Obtaining a collection of papers and colouring them with brusho dyes was an exciting exercise. I chose to use the complementary colours blue/orange, as I already had a collection of various fabrics and threads in this colour scheme, from a previous project that I had work on, in an embroidery group I belonged to.
I used cartridge, tissue, old newspapers, magazines,wallpaper lining, paper tableclothes and packing paper, plus various handmade and embossed papers.
I loved seeing the effects of the dyes on the different papers, especially on the pre-printed tissue paper. By adding differnt shades of the same colour, much more interest and texture was created on the paper. It is definetly an exercise I will repeat. However, my favourite sheets was created by accident. It was a sheet from a TV guide produced for a newspaper. The paper is matt and was used to soak up exccess dye during the exercise. The random patterns created from both the blue and orange dyes looked great over the printed pages. I think that the cartridge and lining paper will be used in the main for the design work in the next few chapters as they are stronger and easier to cut into interesting shapes.
Printing onto Coloured Paper.
Taking a shape of interest from a star on a mood board in chapter 1, I created two stamps from a rubber block. These simple printing blocks were made using the same source, but I changed the size, to help create different patterns.
I followed the suggested patterns given, but didn't find them that easy to create. As the block wasn't transparent, it made it hard to see when the actual print would be made. I wasn't inspired by the patterns being created and didn't feel that I would personally use this technique in my own work.
Inspired by the work of Hiliary Beattie, I decided to make to some stamps using mount board and foam. The same design source was used, but these would print more easily over a large area, and enable repeat patterns to be produced quickly. I thought that this would be more exciting when printing onto fabric.
I really liked the effect these printing blocks gave and how quickly the pattern was created. The patterns were printed onto paper first and then sprayed with ink. This had the effect of masking the colour of the printing, which then led me to over print the initial work (see samples b, c and d). My favourite sample was c, where both of the stamps were used showing different patterns using two sizes. This printing is something I would like to develop. I have now discovered that you can buy self adhesive foam, which will make it easier to create the blocks. I covered my foam with double-side tape, which left a sticky surface where there wasn't any foam . I painted the whole stamp with dilute PVA glue to seal it, but this didn't last when I wanted to clean the blocks to use again. I'm told emulsion paint also works.
Sheet (d) was created using a piece of packaging as a stamp, I like how you could over stamp but still see the paper behind. This effect would be good on a special or fussy background, wher you didn't want to loose its effect.
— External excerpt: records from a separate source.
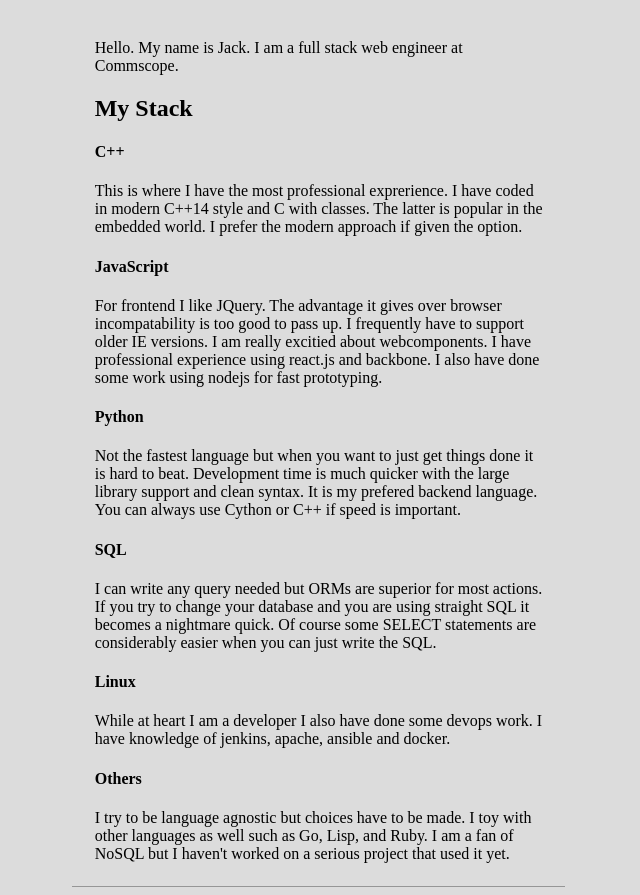
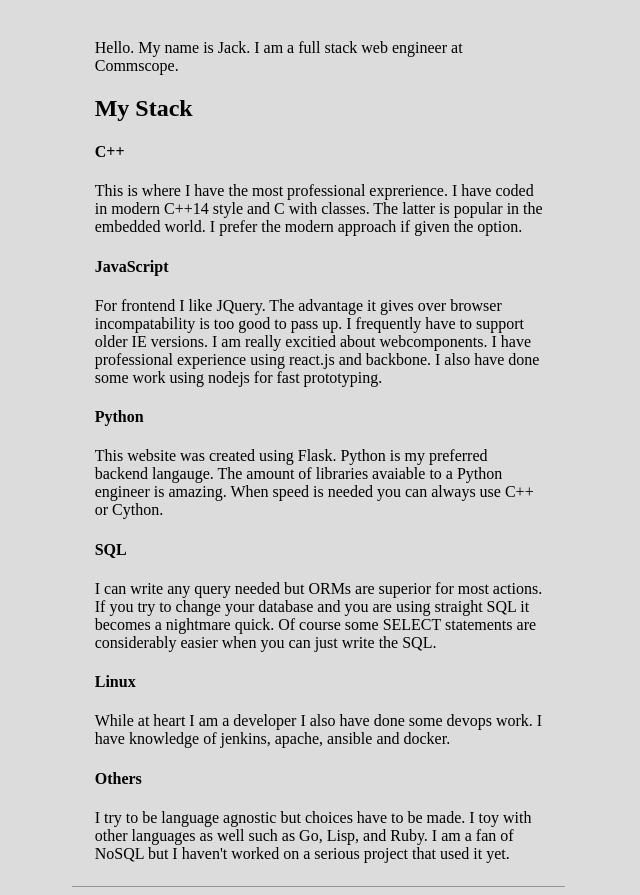
Before and after one commit to banjocat/mywebsite, a Flask app: page / in a window 1280 px wide. Shown: the part 199-1094 px from the top of the page, without its empty margins (0-640 px from the left). Run offline with Flask 2, Linux system fonts and the light colour scheme; some libraries are stand-ins or nearby versions.

Commit message:
Clean up Python
Make it more about what I do and less about opinions that can change.

```diff
--- a/templates/index.html
+++ b/templates/index.html
@@ -17,9 +17,9 @@ I am really excitied about webcomponents.
 I have professional experience using react.js and backbone. I also have done some work
 using nodejs for fast prototyping.
 <h4>Python</h4>
-Not the fastest language but when you want to just get things done it is hard to beat.
-Development time is much quicker with the large library support and clean syntax.
-It is my prefered backend language.  You can always use Cython or C++ if speed is important.
+This website was created using Flask. Python is my preferred backend langauge.
+The amount of libraries avaiable to a Python engineer is amazing.
+When speed is needed you can always use C++ or Cython.
 <h4>SQL</h4>
 I can write any query needed but ORMs are superior for most actions. If you try to change your database
 and you are using straight SQL it becomes a nightmare quick. Of course some SELECT statements
```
At a later stage I will try this on the papers coloured with both the blue and orange brusho dyes.
Star Shapes from Coloured Paper.
This exercise created lots of interesting and pleasing results. It was easier to use scissors or a craft knife to cut the stars out, but it made me think that there are other possibilities. The patterns that could be made are endless, but I like the shapes being produced when I started to overlay stars and lay them other than in a central postion.This is a new idea to me and something I'm looking forward to exploring more when looking at more design shapes in both paper and fabric.